Al Capone couldn’t kill him. Frank Nitti couldn’t intimidate him. Bugs Moran couldn’t lay a finger on him. It took a movie critic to bring down Eliot Ness, and I didn’t even mean to.
I felled him in a review of Brian De Palma’s “The Untouchables.” I asserted that Ness was a suicide--when the poor fellow was a victim of a heart attack in Pennsylvania in 1957. Then, slipping on my banana, Howard Rosenberg repeated my mortifying error in his column comparing De Palma’s movie with TV’s great gray eminence.

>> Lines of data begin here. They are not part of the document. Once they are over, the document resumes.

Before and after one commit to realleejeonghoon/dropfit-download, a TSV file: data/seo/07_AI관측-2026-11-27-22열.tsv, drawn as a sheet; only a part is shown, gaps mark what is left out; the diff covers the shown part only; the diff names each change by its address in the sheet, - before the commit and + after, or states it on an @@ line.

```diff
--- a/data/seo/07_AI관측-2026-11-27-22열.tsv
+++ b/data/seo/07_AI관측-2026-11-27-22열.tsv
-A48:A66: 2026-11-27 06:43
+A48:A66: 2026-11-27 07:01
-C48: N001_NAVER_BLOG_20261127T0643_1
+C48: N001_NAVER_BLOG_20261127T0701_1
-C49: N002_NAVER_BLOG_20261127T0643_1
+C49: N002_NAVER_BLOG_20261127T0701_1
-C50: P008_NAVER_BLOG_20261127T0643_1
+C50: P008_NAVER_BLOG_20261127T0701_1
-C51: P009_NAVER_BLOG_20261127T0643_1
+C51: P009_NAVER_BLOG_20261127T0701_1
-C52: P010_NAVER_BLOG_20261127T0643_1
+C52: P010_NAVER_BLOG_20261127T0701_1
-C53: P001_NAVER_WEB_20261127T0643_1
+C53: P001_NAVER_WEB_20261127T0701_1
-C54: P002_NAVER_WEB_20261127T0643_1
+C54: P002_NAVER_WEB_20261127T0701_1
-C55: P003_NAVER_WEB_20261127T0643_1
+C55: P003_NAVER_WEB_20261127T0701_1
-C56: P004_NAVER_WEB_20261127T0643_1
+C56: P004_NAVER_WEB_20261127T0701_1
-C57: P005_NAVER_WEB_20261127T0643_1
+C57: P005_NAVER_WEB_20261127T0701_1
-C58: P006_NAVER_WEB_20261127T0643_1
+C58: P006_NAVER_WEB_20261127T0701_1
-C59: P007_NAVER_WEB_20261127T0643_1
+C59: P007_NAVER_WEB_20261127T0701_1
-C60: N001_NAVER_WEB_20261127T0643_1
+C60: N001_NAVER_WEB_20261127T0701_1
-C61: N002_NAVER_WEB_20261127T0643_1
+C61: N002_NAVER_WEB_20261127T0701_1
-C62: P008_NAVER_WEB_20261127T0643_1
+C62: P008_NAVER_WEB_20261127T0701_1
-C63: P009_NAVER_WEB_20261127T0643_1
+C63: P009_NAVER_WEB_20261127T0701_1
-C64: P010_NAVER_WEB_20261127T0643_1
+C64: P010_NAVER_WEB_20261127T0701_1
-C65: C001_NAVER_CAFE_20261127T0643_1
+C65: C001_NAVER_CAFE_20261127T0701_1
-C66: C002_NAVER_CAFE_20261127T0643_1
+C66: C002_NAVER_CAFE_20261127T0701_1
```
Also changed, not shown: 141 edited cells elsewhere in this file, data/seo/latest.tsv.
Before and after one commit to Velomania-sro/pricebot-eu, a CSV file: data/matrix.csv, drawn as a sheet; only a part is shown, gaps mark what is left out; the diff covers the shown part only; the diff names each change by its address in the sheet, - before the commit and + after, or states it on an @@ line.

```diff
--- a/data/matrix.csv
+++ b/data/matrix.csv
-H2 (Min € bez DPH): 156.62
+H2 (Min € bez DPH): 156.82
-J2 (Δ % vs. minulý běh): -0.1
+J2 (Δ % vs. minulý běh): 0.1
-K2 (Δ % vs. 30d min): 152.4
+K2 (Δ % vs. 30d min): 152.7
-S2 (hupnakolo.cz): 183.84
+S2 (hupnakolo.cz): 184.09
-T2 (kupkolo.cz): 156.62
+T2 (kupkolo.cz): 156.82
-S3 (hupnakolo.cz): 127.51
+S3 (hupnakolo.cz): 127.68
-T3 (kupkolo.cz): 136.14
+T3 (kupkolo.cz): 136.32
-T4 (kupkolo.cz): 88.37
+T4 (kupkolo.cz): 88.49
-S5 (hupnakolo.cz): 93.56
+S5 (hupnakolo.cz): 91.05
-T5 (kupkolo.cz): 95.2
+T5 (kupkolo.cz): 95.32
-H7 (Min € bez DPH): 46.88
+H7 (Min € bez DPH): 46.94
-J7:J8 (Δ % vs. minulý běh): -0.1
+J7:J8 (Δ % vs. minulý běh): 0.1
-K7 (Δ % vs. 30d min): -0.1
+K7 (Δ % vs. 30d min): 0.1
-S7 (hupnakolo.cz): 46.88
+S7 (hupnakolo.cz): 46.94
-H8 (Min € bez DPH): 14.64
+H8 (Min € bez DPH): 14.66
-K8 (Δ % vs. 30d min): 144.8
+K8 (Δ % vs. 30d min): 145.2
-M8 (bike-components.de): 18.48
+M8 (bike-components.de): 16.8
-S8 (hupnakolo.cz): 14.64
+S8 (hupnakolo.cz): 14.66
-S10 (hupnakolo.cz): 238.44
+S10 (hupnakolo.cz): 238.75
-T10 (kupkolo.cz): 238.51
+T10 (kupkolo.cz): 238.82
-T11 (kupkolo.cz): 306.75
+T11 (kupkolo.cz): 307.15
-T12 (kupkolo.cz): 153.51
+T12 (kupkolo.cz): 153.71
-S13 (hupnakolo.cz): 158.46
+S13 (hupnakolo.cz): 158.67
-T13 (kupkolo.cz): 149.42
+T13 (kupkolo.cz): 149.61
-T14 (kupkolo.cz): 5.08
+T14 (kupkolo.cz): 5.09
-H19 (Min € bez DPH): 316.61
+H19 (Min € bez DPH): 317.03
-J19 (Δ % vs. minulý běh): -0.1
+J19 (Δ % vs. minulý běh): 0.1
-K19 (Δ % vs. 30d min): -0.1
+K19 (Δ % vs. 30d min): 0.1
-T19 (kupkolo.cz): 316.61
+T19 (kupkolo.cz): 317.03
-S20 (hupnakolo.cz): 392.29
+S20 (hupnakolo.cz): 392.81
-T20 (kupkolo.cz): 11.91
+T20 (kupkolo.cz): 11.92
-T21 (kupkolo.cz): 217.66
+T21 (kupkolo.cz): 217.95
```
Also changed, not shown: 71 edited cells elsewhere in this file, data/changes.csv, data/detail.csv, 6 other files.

That picked up the tempo briskly: Rosenberg is syndicated .
Thus does a bum deed travel like lightning. It was days before I learned of my gaffe, by which time “everyone” now “knew” that Eliot Ness killed himself. Try to tell people the facts and they waved me off; they’d seen it in print!
Before I know it, the “eyewitness” to the “suicide” will be talking to Geraldo Rivera and there’ll be no end to it.
A few purists checked my jaw-dropper: Frank Swertlow at the Daily News; Julie Solomon at the Wall Street Journal; Marilyn Beck, dealing with disgruntled rumbles from Robert Stack (see below).
In other corners, the thesis of the hero with the fatal flaw was moving faster than a brush fire.
Where did the wretched item come from anyway? Well, I saw “The Untouchables” with X, a companion who is a fund of information about the Capone era. The name of the man at the receiving end of Capone’s baseball bat? Joseph (Hop Toad) Giunta. Was that how Frank Nitti really died? Naaah. He killed himself in 1944, facing a sentence for tax evasion--not in hand-to-hand combat with Eliot on the rooftop.
The toll on G-Men was fierce, X expanded. Did I know that Melvin Purvis, the G-man who got Dillinger, later killed himself with Dillinger’s own gun? And that Eliot Ness was a suicide too? I checked--every detail but the crucial one. And each of the other ones was exactly right.
Librarians said there’d been a run on Ness’ own book, “The Untouchables,” written with Oscar Fraley. It was out. Encyclopedias of crime find Capone a lot more thrilling than Ness; he’s the invisible man. Even the New York Times didn’t carry his obituary.
Alone and unimpeded by the facts, I did in Eliot Ness.
Is there a moral? Perhaps only irony--that in death as in his life, the real facts about a good man were less interesting to the world than a lurid fiction.